INFORMATION –
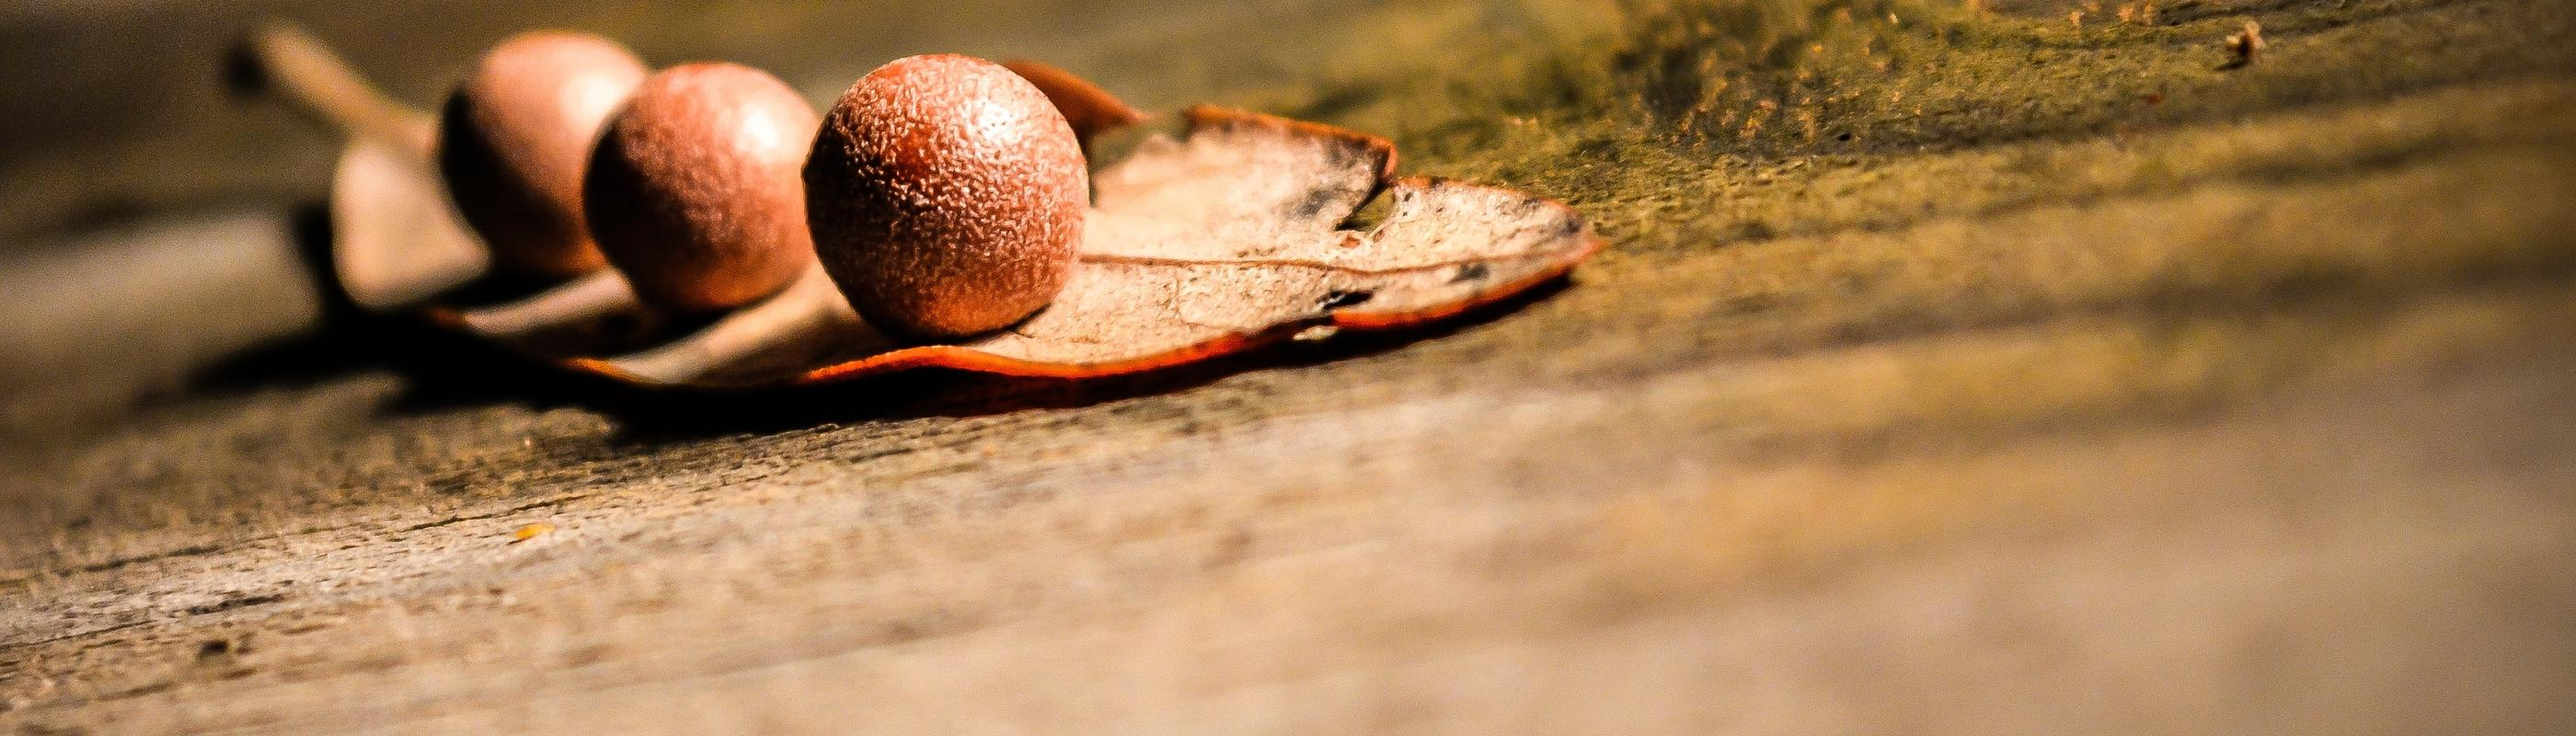
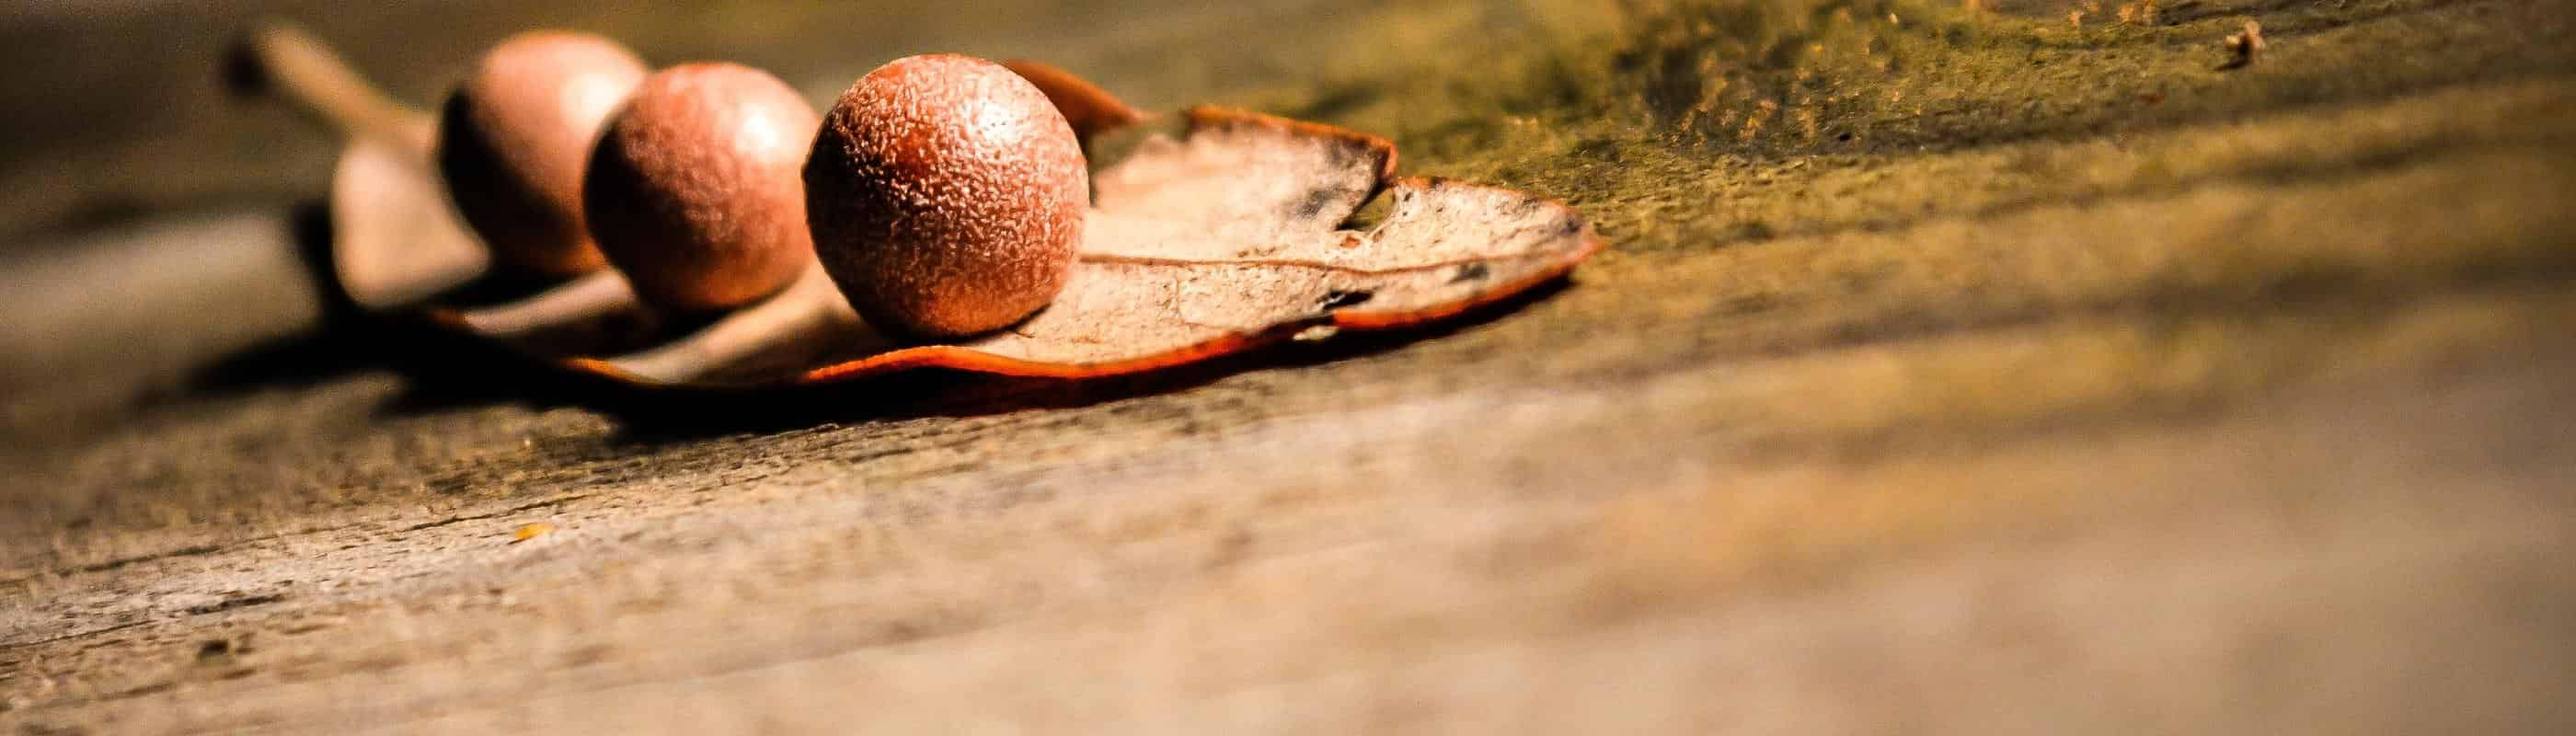
optimized all images

Changed region(s): [[0.3418, 0.25, 0.4039, 0.3438]]

diff --git a/src/components/cards/Card.js b/src/components/cards/Card.js
@@ -1,4 +1,6 @@
 import React from "react";
+import pattern_grayscale_card from "../../assets/images/pattern_grayscale_card.jpg";
+import compass_card from "../../assets/images/compass_card.jpg";
 import styles from "./Card.module.css";
 
 const Card = () => {
@@ -8,7 +10,7 @@ const Card = () => {
         <div className="col-lg-6 col-sm-12 p-1">
           <div className={`card shadow-sm ${styles.card} `}>
             <img
-              src="https://picsum.photos/600/400?blur"
+              src={pattern_grayscale_card}
               className="card-img-top"
               alt="..."
             />
@@ -24,11 +26,7 @@ const Card = () => {
         </div>
         <div className="col-lg-6 col-sm-12 p-1">
           <div className={`card shadow-sm ${styles.card} `}>
-            <img
-              src="https://picsum.photos/600/400?grayscale"
-              className="card-img-top"
-              alt="..."
-            />
+            <img src={compass_card} className="card-img-top" alt="..." />
             <div className="card-body my-3 mx-2">
               <h5 className="card-title">Card title</h5>
               <p className="card-text">

diff --git a/src/components/whatIs/WhatIs.js b/src/components/whatIs/WhatIs.js
@@ -1,8 +1,9 @@
 import React, { useEffect } from "react";
-import styles from "./WhatIs.module.css";
 import van_grayscale from "../../assets/images/van_grayscale.jpg";
 import rows from "../../assets/images/rows.jpg";
 import desktop from "../../assets/images/desktop.jpg";
+import styles from "./WhatIs.module.css";
+
 // import Aos from "aos";
 // import "aos/dist/aos.css";
 

diff --git a/src/App.js b/src/App.js
@@ -1,6 +1,5 @@
 import React, { useEffect } from "react";
 import styles from "./App.module.css";
-import DarkMode from "./components/dark-mode/DarkMode";
 import "./App.css";
 import "bootstrap/dist/css/bootstrap.min.css";
 import { Routes, Route } from "react-router-dom";

diff --git a/src/components/header/Nav.js b/src/components/header/Nav.js
@@ -1,6 +1,6 @@
 import React from "react";
-import "./Nav.css";
 import Steelman_Logo from "../../assets/images/Steelman_Logo.png";
+import "./Nav.css";
 import "bootstrap/js/src/collapse.js";
 
 import { Link } from "react-router-dom";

PROMPT – Filter the data down to the lines that contain the string "components", and copy them.

ANSWER AREA –
diff --git a/src/components/cards/Card.js b/src/components/cards/Card.js
diff --git a/src/components/whatIs/WhatIs.js b/src/components/whatIs/WhatIs.js
-import DarkMode from "./components/dark-mode/DarkMode";
diff --git a/src/components/header/Nav.js b/src/components/header/Nav.js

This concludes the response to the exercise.